EXERCISE →
Please write out every record below exactly as it stands.

(Beginning of SUPPLIED DATA)

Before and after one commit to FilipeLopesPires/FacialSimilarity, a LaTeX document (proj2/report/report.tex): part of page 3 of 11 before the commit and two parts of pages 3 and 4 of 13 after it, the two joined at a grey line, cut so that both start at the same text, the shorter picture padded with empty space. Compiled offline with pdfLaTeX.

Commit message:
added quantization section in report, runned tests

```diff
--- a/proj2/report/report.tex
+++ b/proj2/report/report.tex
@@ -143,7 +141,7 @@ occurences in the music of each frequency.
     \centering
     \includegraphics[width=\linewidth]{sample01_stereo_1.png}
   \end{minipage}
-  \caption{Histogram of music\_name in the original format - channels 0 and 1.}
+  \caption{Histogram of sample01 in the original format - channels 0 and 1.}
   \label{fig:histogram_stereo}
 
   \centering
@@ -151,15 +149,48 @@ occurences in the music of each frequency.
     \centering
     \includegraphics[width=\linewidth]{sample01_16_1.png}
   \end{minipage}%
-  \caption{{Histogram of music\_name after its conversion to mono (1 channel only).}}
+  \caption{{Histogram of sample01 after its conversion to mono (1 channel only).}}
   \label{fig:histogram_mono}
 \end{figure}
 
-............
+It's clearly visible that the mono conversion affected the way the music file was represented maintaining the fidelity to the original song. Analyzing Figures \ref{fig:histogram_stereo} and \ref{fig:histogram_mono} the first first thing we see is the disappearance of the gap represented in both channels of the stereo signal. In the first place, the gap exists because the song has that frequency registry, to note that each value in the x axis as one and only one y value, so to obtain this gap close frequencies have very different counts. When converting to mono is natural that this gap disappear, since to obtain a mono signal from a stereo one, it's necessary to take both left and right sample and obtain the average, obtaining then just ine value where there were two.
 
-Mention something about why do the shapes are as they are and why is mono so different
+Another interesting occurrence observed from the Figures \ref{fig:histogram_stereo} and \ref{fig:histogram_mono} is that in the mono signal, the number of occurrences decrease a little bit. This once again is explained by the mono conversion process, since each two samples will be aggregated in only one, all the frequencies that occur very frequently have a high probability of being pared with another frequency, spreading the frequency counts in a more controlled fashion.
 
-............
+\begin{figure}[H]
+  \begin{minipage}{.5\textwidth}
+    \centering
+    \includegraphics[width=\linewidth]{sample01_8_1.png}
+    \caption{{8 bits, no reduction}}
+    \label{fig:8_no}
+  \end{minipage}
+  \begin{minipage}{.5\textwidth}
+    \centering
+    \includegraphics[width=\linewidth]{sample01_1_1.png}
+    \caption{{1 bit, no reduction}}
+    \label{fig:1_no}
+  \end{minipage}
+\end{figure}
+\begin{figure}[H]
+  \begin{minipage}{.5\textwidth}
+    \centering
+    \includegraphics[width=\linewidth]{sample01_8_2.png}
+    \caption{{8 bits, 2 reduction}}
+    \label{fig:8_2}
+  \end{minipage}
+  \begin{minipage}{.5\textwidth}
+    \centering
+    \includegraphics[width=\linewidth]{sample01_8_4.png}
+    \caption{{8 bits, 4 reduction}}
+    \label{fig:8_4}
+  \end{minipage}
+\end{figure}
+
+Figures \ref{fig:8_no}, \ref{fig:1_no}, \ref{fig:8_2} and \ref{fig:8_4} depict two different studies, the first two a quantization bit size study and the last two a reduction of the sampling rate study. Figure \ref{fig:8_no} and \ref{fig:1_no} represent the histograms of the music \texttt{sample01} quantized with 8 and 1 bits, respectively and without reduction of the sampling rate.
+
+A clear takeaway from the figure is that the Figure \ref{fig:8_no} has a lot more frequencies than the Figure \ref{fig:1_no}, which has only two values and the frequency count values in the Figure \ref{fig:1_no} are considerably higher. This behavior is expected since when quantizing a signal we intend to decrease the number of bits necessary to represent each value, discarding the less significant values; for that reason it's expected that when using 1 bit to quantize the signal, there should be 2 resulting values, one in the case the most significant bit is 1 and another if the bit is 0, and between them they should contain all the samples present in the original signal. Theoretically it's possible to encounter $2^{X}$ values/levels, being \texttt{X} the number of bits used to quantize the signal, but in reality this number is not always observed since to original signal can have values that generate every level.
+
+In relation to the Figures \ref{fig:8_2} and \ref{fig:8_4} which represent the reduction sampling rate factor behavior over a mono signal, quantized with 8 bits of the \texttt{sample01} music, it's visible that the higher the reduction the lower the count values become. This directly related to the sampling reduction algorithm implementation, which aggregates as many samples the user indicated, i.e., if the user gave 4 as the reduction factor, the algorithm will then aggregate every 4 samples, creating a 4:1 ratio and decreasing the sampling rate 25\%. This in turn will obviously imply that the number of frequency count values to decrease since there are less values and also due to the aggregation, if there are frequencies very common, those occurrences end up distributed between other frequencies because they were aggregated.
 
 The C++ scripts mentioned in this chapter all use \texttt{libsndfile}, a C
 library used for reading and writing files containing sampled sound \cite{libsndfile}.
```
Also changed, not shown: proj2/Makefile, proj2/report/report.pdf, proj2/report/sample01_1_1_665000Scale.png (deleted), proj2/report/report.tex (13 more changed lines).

(End of SUPPLIED DATA)

RESPONSE TO THE EXERCISE →
Before and after one commit to FilipeLopesPires/FacialSimilarity, a LaTeX document (proj2/report/report.tex): part of page 3 of 11 before the commit and two parts of pages 3 and 4 of 13 after it, the two joined at a grey line, cut so that both start at the same text, the shorter picture padded with empty space. Compiled offline with pdfLaTeX.

Commit message:
added quantization section in report, runned tests

```diff
--- a/proj2/report/report.tex
+++ b/proj2/report/report.tex
@@ -143,7 +141,7 @@ occurences in the music of each frequency.
     \centering
     \includegraphics[width=\linewidth]{sample01_stereo_1.png}
   \end{minipage}
-  \caption{Histogram of music\_name in the original format - channels 0 and 1.}
+  \caption{Histogram of sample01 in the original format - channels 0 and 1.}
   \label{fig:histogram_stereo}
 
   \centering
@@ -151,15 +149,48 @@ occurences in the music of each frequency.
     \centering
     \includegraphics[width=\linewidth]{sample01_16_1.png}
   \end{minipage}%
-  \caption{{Histogram of music\_name after its conversion to mono (1 channel only).}}
+  \caption{{Histogram of sample01 after its conversion to mono (1 channel only).}}
   \label{fig:histogram_mono}
 \end{figure}
 
-............
+It's clearly visible that the mono conversion affected the way the music file was represented maintaining the fidelity to the original song. Analyzing Figures \ref{fig:histogram_stereo} and \ref{fig:histogram_mono} the first first thing we see is the disappearance of the gap represented in both channels of the stereo signal. In the first place, the gap exists because the song has that frequency registry, to note that each value in the x axis as one and only one y value, so to obtain this gap close frequencies have very different counts. When converting to mono is natural that this gap disappear, since to obtain a mono signal from a stereo one, it's necessary to take both left and right sample and obtain the average, obtaining then just ine value where there were two.
 
-Mention something about why do the shapes are as they are and why is mono so different
+Another interesting occurrence observed from the Figures \ref{fig:histogram_stereo} and \ref{fig:histogram_mono} is that in the mono signal, the number of occurrences decrease a little bit. This once again is explained by the mono conversion process, since each two samples will be aggregated in only one, all the frequencies that occur very frequently have a high probability of being pared with another frequency, spreading the frequency counts in a more controlled fashion.
 
-............
+\begin{figure}[H]
+  \begin{minipage}{.5\textwidth}
+    \centering
+    \includegraphics[width=\linewidth]{sample01_8_1.png}
+    \caption{{8 bits, no reduction}}
+    \label{fig:8_no}
+  \end{minipage}
+  \begin{minipage}{.5\textwidth}
+    \centering
+    \includegraphics[width=\linewidth]{sample01_1_1.png}
+    \caption{{1 bit, no reduction}}
+    \label{fig:1_no}
+  \end{minipage}
+\end{figure}
+\begin{figure}[H]
+  \begin{minipage}{.5\textwidth}
+    \centering
+    \includegraphics[width=\linewidth]{sample01_8_2.png}
+    \caption{{8 bits, 2 reduction}}
+    \label{fig:8_2}
+  \end{minipage}
+  \begin{minipage}{.5\textwidth}
+    \centering
+    \includegraphics[width=\linewidth]{sample01_8_4.png}
+    \caption{{8 bits, 4 reduction}}
+    \label{fig:8_4}
+  \end{minipage}
+\end{figure}
+
+Figures \ref{fig:8_no}, \ref{fig:1_no}, \ref{fig:8_2} and \ref{fig:8_4} depict two different studies, the first two a quantization bit size study and the last two a reduction of the sampling rate study. Figure \ref{fig:8_no} and \ref{fig:1_no} represent the histograms of the music \texttt{sample01} quantized with 8 and 1 bits, respectively and without reduction of the sampling rate.
+
+A clear takeaway from the figure is that the Figure \ref{fig:8_no} has a lot more frequencies than the Figure \ref{fig:1_no}, which has only two values and the frequency count values in the Figure \ref{fig:1_no} are considerably higher. This behavior is expected since when quantizing a signal we intend to decrease the number of bits necessary to represent each value, discarding the less significant values; for that reason it's expected that when using 1 bit to quantize the signal, there should be 2 resulting values, one in the case the most significant bit is 1 and another if the bit is 0, and between them they should contain all the samples present in the original signal. Theoretically it's possible to encounter $2^{X}$ values/levels, being \texttt{X} the number of bits used to quantize the signal, but in reality this number is not always observed since to original signal can have values that generate every level.
+
+In relation to the Figures \ref{fig:8_2} and \ref{fig:8_4} which represent the reduction sampling rate factor behavior over a mono signal, quantized with 8 bits of the \texttt{sample01} music, it's visible that the higher the reduction the lower the count values become. This directly related to the sampling reduction algorithm implementation, which aggregates as many samples the user indicated, i.e., if the user gave 4 as the reduction factor, the algorithm will then aggregate every 4 samples, creating a 4:1 ratio and decreasing the sampling rate 25\%. This in turn will obviously imply that the number of frequency count values to decrease since there are less values and also due to the aggregation, if there are frequencies very common, those occurrences end up distributed between other frequencies because they were aggregated.
 
 The C++ scripts mentioned in this chapter all use \texttt{libsndfile}, a C
 library used for reading and writing files containing sampled sound \cite{libsndfile}.
```
Also changed, not shown: proj2/Makefile, proj2/report/report.pdf, proj2/report/sample01_1_1_665000Scale.png (deleted), proj2/report/report.tex (13 more changed lines).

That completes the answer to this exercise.